If you’ve caught “valley fever” but can’t get away, a trip to Frisco may cure your hankering for adventure.Marina access to Dillon Reservoir and hyper-local recreation opportunities create a unique family experience. And you can play there without visiting nearby resort towns, such as busier Breckenridge (unless you want to).Alpine views are an attractive feature of Frisco Bay Marina’s offerings. And for those without boats, the marina provides lots of rentals. According to the town of Frisco, you may canoe, kayak, power and sail boat, pending availability. The marina’s Island Grill, a popular location with local residents and visitors for sunset cocktails, also features a limited menu. A little history: Summit County’s Dillon Reservoir (or Lake Dillon) is managed by Denver Water, and the reservoir is also a main Front Range water source. The old town of Dillon was partially moved and then flooded with the construction of the Dillon Dam in the 1960s. Old town remnants are now deep beneath the water.Frisco’s Peninsula Recreation Area has a number of fun attractions, too – a disc-golf course, a skate park, hiking trails and a campground, to name a few. The newly constructed Frisco Adventure Park, featuring mostly winter activities, is also located on this stretch of land off state Highway 9.Places to eat are also plentiful. The Boatyard Grill features American-style family dining, and it’s easy on your wallet. If you love sushi, eat at Kemosabe on Main Street. Frisco also has Prost, its own tiny German beer hall right on the main drag.With so many specialty shops and a laid-back atmosphere, there’s great window-shopping options on Main Street, too.
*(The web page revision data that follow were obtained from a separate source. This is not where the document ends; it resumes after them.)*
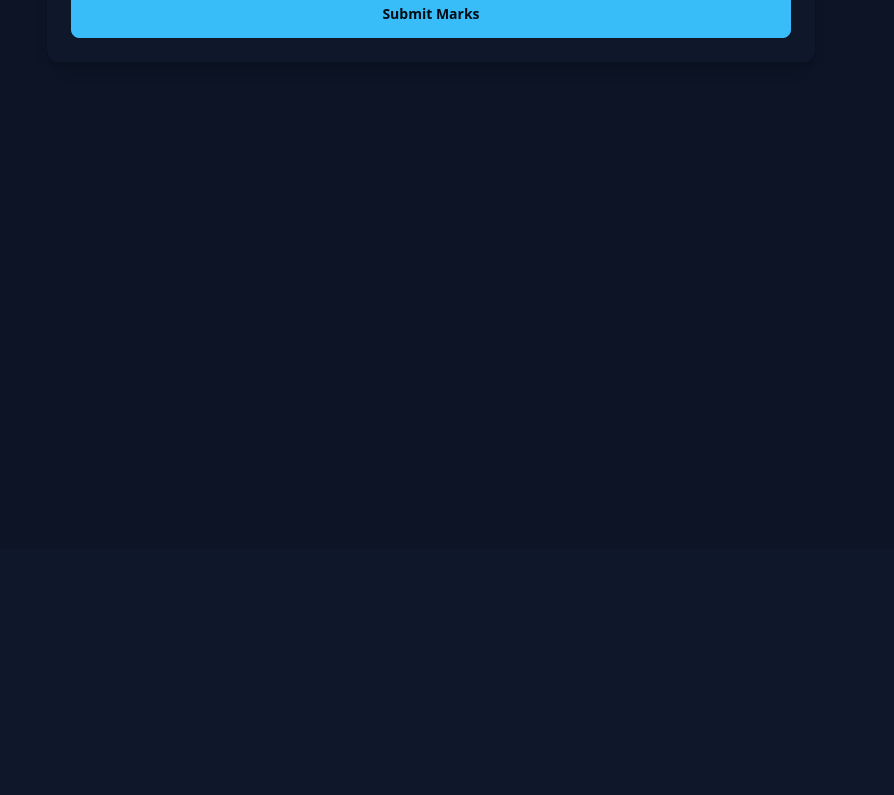
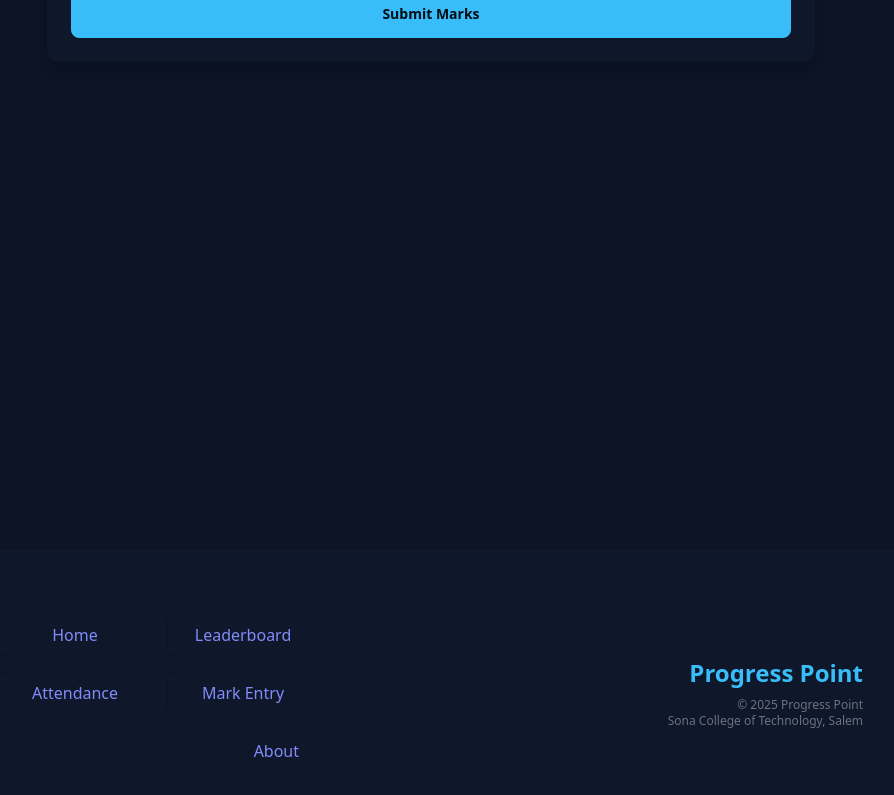
Before and after one commit to Thiganth-K/MERN-ProgressPoint, a React (Vite) app in the folder frontend/: page /markentry in a window 1280 px wide. Shown: the part 251-1046 px from the top of the page, without its empty margins (209-1103 px from the left). Before the commit the page ends 800 px from the top, so only its background shows below. Built offline with nearby package versions, Linux system fonts and the light colour scheme; no server answers.

Commit message:
footer added, last mark update feature added!

```diff
--- a/frontend/src/App.jsx
+++ b/frontend/src/App.jsx
@@ -8,6 +8,7 @@ import AttendancePage from './pages/AttendancePage';
 import MarkAttendancePage from './pages/MarkAttendancePage';
 import ViewAttendancePage from './pages/ViewAttendancePage';
 import MarkEntryPage from "./pages/MarkEntryPage";
+import Footer from './components/Footer';
 
 const App = () => {
   return (
@@ -22,6 +23,7 @@ const App = () => {
         <Route path="/viewattendance" element={<ViewAttendancePage />} />
         <Route path="/markentry" element={<MarkEntryPage />} />
       </Routes>
+      <Footer />
     </div>
   );
 };
--- /dev/null
+++ b/frontend/src/components/Footer.jsx
@@ -0,0 +1,51 @@
+import React from 'react';
+
+const navLinks = [
+  { href: '/admin', label: 'Home' },
+  { href: '/leaderboard', label: 'Leaderboard' },
+  { href: '/attendancepage', label: 'Attendance' },
+  { href: '/markentry', label: 'Mark Entry' },
+  { href: '/about', label: 'About' }
+];
+
+const appName = "Progress Point";
+
+const Footer = () => (
+  <footer className="bg-base-100 border-t border-base-200 w-full">
+    {/* Add margin-top for space above the footer */}
+    <div className="max-w-4xl mx-auto flex flex-col sm:flex-row justify-between items-center py-8 px-4 mt-8 gap-8">
+      {/* Nav links in 2x2 grid on left (desktop), below app name on mobile */}
+      <div className="w-full sm:w-2/3 flex flex-col items-center sm:items-start">
+        <div className="grid grid-cols-2 gap-4 w-full max-w-xs">
+          {navLinks.slice(0, 4).map(link => (
+            <a
+              key={link.href}
+              href={link.href}
+              className="text-secondary hover:text-primary font-medium px-3 py-2 rounded transition text-center border border-base-200"
+            >
+              {link.label}
+            </a>
+          ))}
+        </div>
+        {/* About link full width below grid */}
+        <div className="w-full mt-4">
+          <a
+            href="/about"
+            className="block text-secondary hover:text-primary font-medium px-3 py-2 rounded transition text-center border border-base-200"
+          >
+            About
+          </a>
+        </div>
+      </div>
+      {/* App name and copyright on right (desktop), top (mobile) */}
+      <div className="w-full sm:w-1/3 flex flex-col items-center sm:items-end">
+        <div className="text-primary font-bold text-2xl mb-2">{appName}</div>
+        <div className="text-xs text-gray-500 text-center sm:text-right">
+          &copy; {new Date().getFullYear()} {appName}<br />Sona College of Technology, Salem
+        </div>
+      </div>
+    </div>
+  </footer>
+);
+
+export default Footer;
--- a/frontend/src/pages/AboutPage.jsx
+++ b/frontend/src/pages/AboutPage.jsx
@@ -1,18 +1,69 @@
 import React from 'react'
 import NavBar from '../components/NavBar'
+
 const AboutPage = () => {
   return (
     <div>
-        <NavBar />
-    <div className="min-h-screen flex flex-col items-center justify-center bg-base-200 px-2">
-      <h1 className="mb-8 text-3xl sm:text-4xl font-bold text-primary text-center">About Progress Point</h1>
-      <section className="bg-base-100 w-full max-w-md px-4 py-6 sm:px-8 rounded-xl shadow-lg">
-        <h2 className="mb-6 text-xl sm:text-2xl font-semibold text-secondary text-center">Our Mission</h2>
-        <p className="text-base sm:text-lg text-gray-700">
-          Progress Point is dedicated to providing a seamless and efficient platform for managing your student's record. Our goal is to help you stay organized and focused on what matters most.
-        </p>
-      </section>
-    </div>
+      <NavBar />
+      <div className="min-h-screen flex flex-col items-center justify-center bg-base-200 px-2 mb-14">
+        <h1 className="mb-8 text-3xl sm:text-4xl font-bold text-primary text-center">
+          About Progress Point
+        </h1>
+        <section className="bg-base-100 w-full max-w-md px-4 py-6 sm:px-8 rounded-xl shadow-lg flex flex-col gap-6">
+          <div className="flex flex-col items-center">
+            <img
+              src="https://img.icons8.com/color/96/000000/classroom.png"
+              alt="Progress Point Logo"
+              className="mb-4"
+            />
+            <h2 className="text-xl sm:text-2xl font-semibold text-secondary text-center mb-2">
+              Empowering Placement Training
+            </h2>
+          </div>
+          <p className="text-base sm:text-lg text-gray-700 text-justify">
+            <span className="font-semibold text-primary">Progress Point</span> is a
+            specialized digital platform developed by the Department of Information
+            Technology at Sona College of Technology, Salem. Its primary purpose is to
+            assist staff in efficiently conducting and managing placement training
+            sessions for students.
+          </p>
+          <ul className="list-disc list-inside text-gray-700 text-base sm:text-lg mb-2">
+            <li>
+              <span className="font-semibold text-secondary">Attendance Tracking:</span>
+              Seamlessly record and monitor student attendance for every training session.
+            </li>
+            <li>
+              <span className="font-semibold text-secondary">Performance Management:</span>
+              Enter, update, and analyze marks for various training modules and assessments.
+            </li>
+            <li>
+              <span className="font-semibold text-secondary">Comprehensive Dashboard:</span>
+              Instantly view student progress, leaderboards, and attendance statistics.
+            </li>
+            <li>
+              <span className="font-semibold text-secondary">Multi-Admin Support:</span>
+              Each staff member can manage their own set of students and sessions securely.
+            </li>
+          </ul>
+          <div className="flex flex-col items-center gap-2">
+            <button
+              className="btn btn-primary btn-sm"
+              onClick={() =>
+                window.open(
+                  'https://www.sonatech.ac.in/department/information-technology/',
+                  '_blank'
+                )
+              }
+            >
+              Learn More About IT @ Sona
+            </button>
+            <span className="text-xs text-gray-500 text-center">
+              Developed with pride by the IT Department, Sona College of Technology,
+              Salem.
+            </span>
+          </div>
+        </section>
+      </div>
     </div>
   )
 }
--- a/frontend/src/pages/LeaderBoard.jsx
+++ b/frontend/src/pages/LeaderBoard.jsx
@@ -35,9 +35,9 @@ const LeaderBoard = () => {
   });
 
   return (
-    <div className="min-h-screen bg-base-200">
+    <div className="bg-base-200 min-h-[calc(100vh-64px)] flex flex-col ">
       <NavBar />
-      <div className="flex flex-col items-center py-8 px-2">
+      <div className="flex flex-col items-center flex-1 py-8 px-2 ">
         <h1 className="text-2xl font-bold mb-6 text-primary">Leaderboard</h1>
         <div className="overflow-x-auto w-full max-w-3xl">
           <table className="table w-full rounded-xl border border-base-200">
@@ -52,6 +52,7 @@ const LeaderBoard = () => {
                 <th className="px-4 py-2 text-left">Assignment</th>
                 <th className="px-4 py-2 text-left">Total</th>
                 <th className="px-4 py-2 text-left">Attendance %</th>
+                <th className="px-4 py-2 text-left">Last Updated</th>
               </tr>
             </thead>
             <tbody>
@@ -66,6 +67,11 @@ const LeaderBoard = () => {
                   <td className="px-4 py-2">{student.assignment}</td>
                   <td className="px-4 py-2 font-bold">{student.total}</td>
                   <td className="px-4 py-2">{student.attendancePercent}%</td>
+                  <td className="px-4 py-2">
+                    {student.marksLastUpdated
+                      ? new Date(student.marksLastUpdated).toLocaleString()
+                      : "—"}
+                  </td>
                 </tr>
               ))}
             </tbody>
--- a/frontend/src/pages/MarkEntryPage.jsx
+++ b/frontend/src/pages/MarkEntryPage.jsx
@@ -31,10 +31,20 @@ const MarkEntryPage = () => {
     });
   };
 
-  const handleSubmit = (e) => {
+  const handleSubmit = async (e) => {
     e.preventDefault();
     localStorage.setItem('marksRecords', JSON.stringify(marks));
     setShowMessage(true);
+
+    // Save marks to server
+    for (const regNo in marks) {
+      await fetch(`${import.meta.env.VITE_API_URL}/api/admin/${adminName}/student/${regNo}/marks`, {
+        method: 'POST',
+        headers: { 'Content-Type': 'application/json' },
+        body: JSON.stringify({ marks: marks[regNo] }),
+      });
+    }
+
     setTimeout(() => setShowMessage(false), 2000);
   };
 
```
Also changed, not shown: 2 other files (tests, documents, lock files or other folders).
For more information about visiting Frisco, visit www.townoffrisco.com.